#### [WORK REQUIRED]
Filter the entries below, keeping only lines with the word "light".

#### [RECORDS FOR PROCESSING]
# # # #

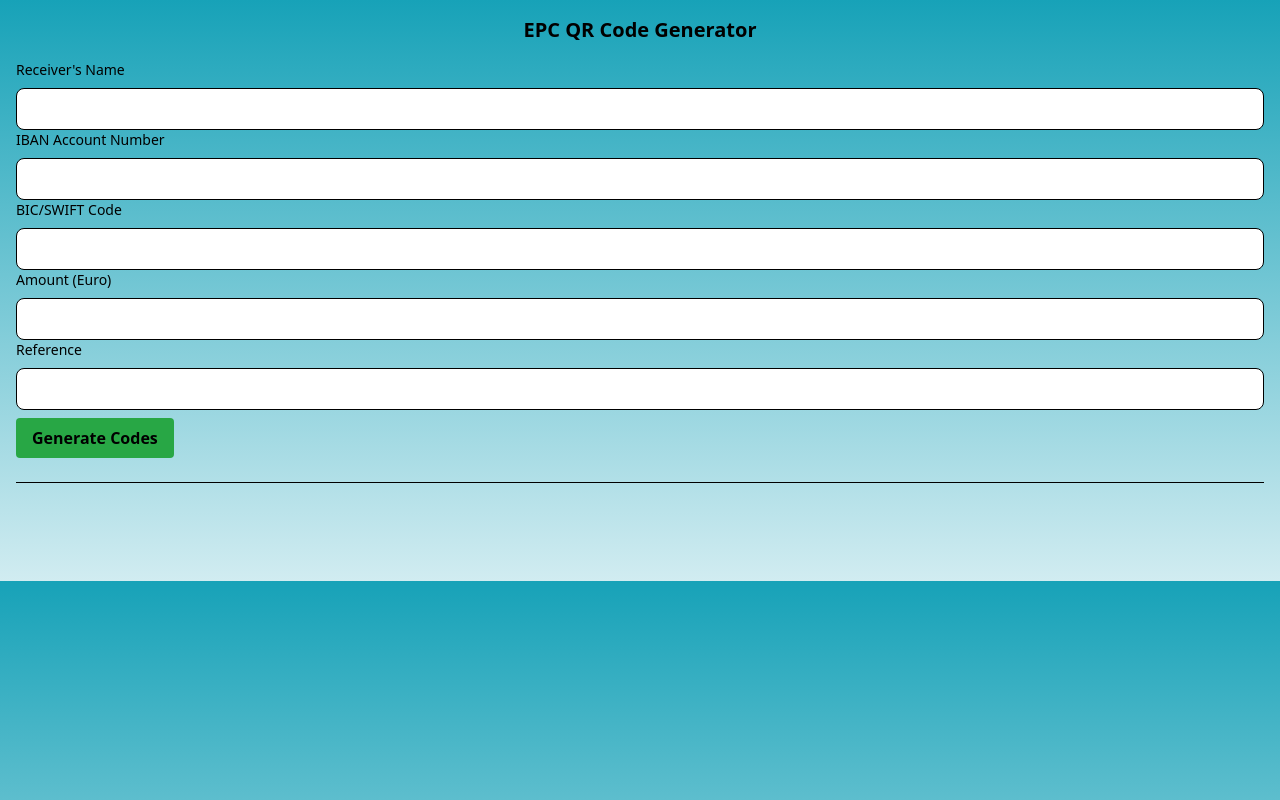
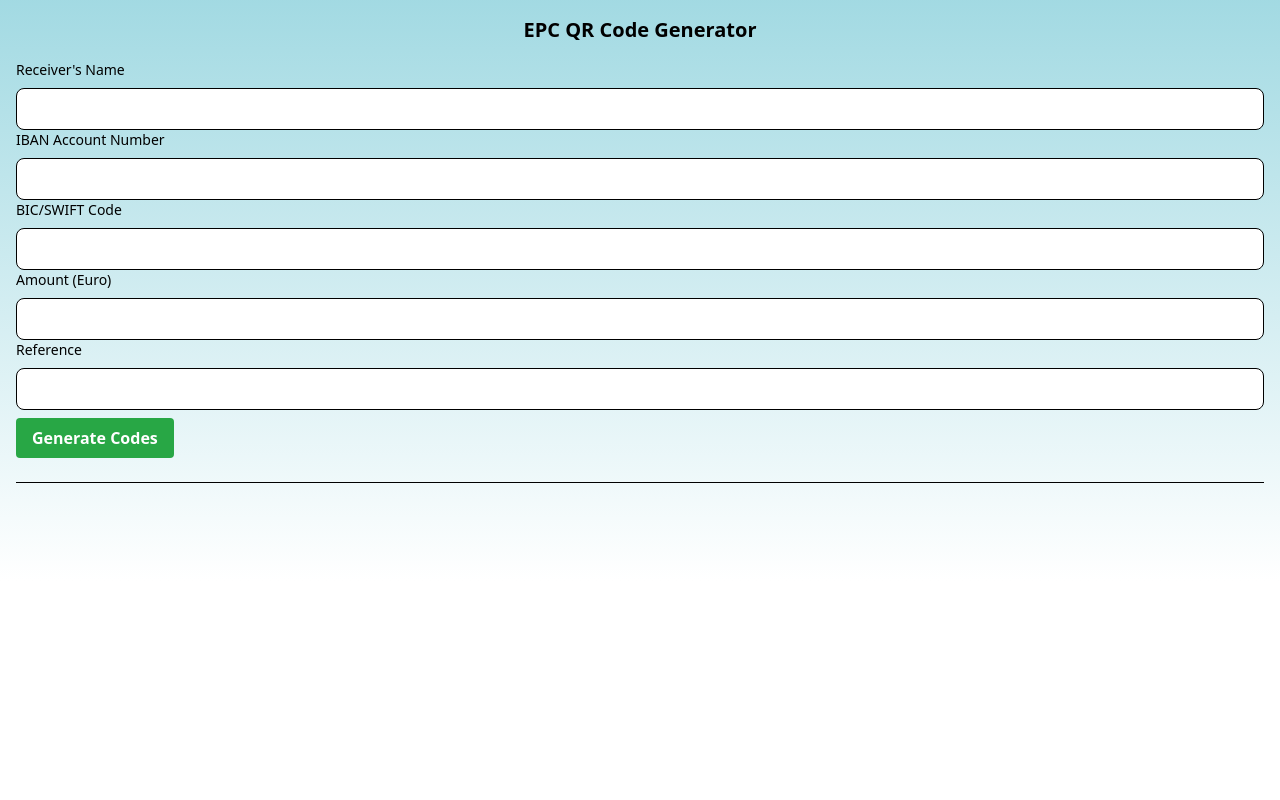
Before and after one commit to ismailhozza/epc-generator, a React (Vite) app: page / in a window 1280 px wide. Built offline with nearby package versions, Linux system fonts and the light colour scheme.

Commit message:
fix: more fixes

```diff
--- a/index.html
+++ b/index.html
@@ -12,7 +12,7 @@
     <meta name="viewport" content="width=device-width, initial-scale=1.0" />
     <title>EPC Code Generator</title>
   </head>
-  <body class="bg-gradient-to-t from-info-100 to-info-500">
+  <body class="bg-gradient-to-b from-info-500/40 to-white bg-no-repeat bg-auto">
     <div id="root"></div>
     <script type="module" src="/src/main.tsx"></script>
   </body>
--- a/src/App.tsx
+++ b/src/App.tsx
@@ -33,10 +33,20 @@ function createBankBarcode(
   const ibanWithoutSpaces = iban.replace(/\s/g, "");
   const ibanWithoutSpacesAndCharacters = ibanWithoutSpaces.replace(/[^\d]/g, "");
 
-  // Amoung should be 6 digits long and not contain any spaces and characters
+  // Amount should be 6 digits long and not contain any spaces and characters
   const amountWithoutSpaces = amountInEuro.replace(/\s/g, "");
-  const amountWithoutSpacesAndCharacters = amountWithoutSpaces.replace(/[^\d]/g, "");
-  const amount = `${amountWithoutSpacesAndCharacters.padStart(6, "0")}00`;
+  const amountParts = amountWithoutSpaces.replace(',', '.').split('.');
+  // const amountWithoutSpacesAndCharacters = amountWithoutSpaces.replace(/[^\d]/g, "");
+
+  // Split amount into integer and decimal part
+  const amountIntegerPart = (amountParts[0] ?? "0").replace(/[^\d]/g, "");
+  const amountDecimalPart = (amountParts[1] || "00").replace(/[^\d]/g, "");
+
+  // Pad decimal part to 2 digits
+  const amountDecimalPartPadded = amountDecimalPart.padEnd(2, "0");
+
+  const amount = `${amountIntegerPart.padStart(6, "0")}${amountDecimalPartPadded}`;
+  console.log('amount:', amount)
 
   // Reference should be 20 digits long and not contain any spaces and characters
   const referenceWithoutSpaces = reference.replace(/\s/g, "");
@@ -108,10 +118,10 @@ function App() {
     const barcode = createBankBarcode("4", iban, amount, reference);
     setBarcode(barcode);
 
-    const today = new Date();
-    // Format date in YYYY-MM-DD format
-    // const date = `${today.getFullYear()}-${today.getMonth() + 1}-${today.getDate()}`;
-    const qrCodeString = `BCD\n001\n1\nSCT\n${bic}\n${name}\n${iban.replace(/\s/g, '')}\nEUR${amount}\n\n${reference}\n\nReqdExctnDt/2023-01-01`;
+    // QR code generation
+    // Amount should be in format 123.45
+    const amountInDecimal = parseFloat(amount.replace(',', '.')).toFixed(2);
+    const qrCodeString = `BCD\n001\n1\nSCT\n${bic}\n${name}\n${iban.replace(/\s/g, '')}\nEUR${amountInDecimal}\n\n${reference}\n\nReqdExctnDt/2023-01-01`;
     setQrCode(qrCodeString);
   };
 
--- a/tailwind.config.cjs
+++ b/tailwind.config.cjs
@@ -45,6 +45,7 @@ module.exports = {
       light: '#f8f9fa',
       dark: '#343a40',
       bg: '#ffffff',
+      white: '#ffffff',
     },
     extend: {},
   },
```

# # # #

#### [YOUR RESPONSE]
Before and after one commit to ismailhozza/epc-generator, a React (Vite) app: page / in a window 1280 px wide. Built offline with nearby package versions, Linux system fonts and the light colour scheme.
       light: '#f8f9fa',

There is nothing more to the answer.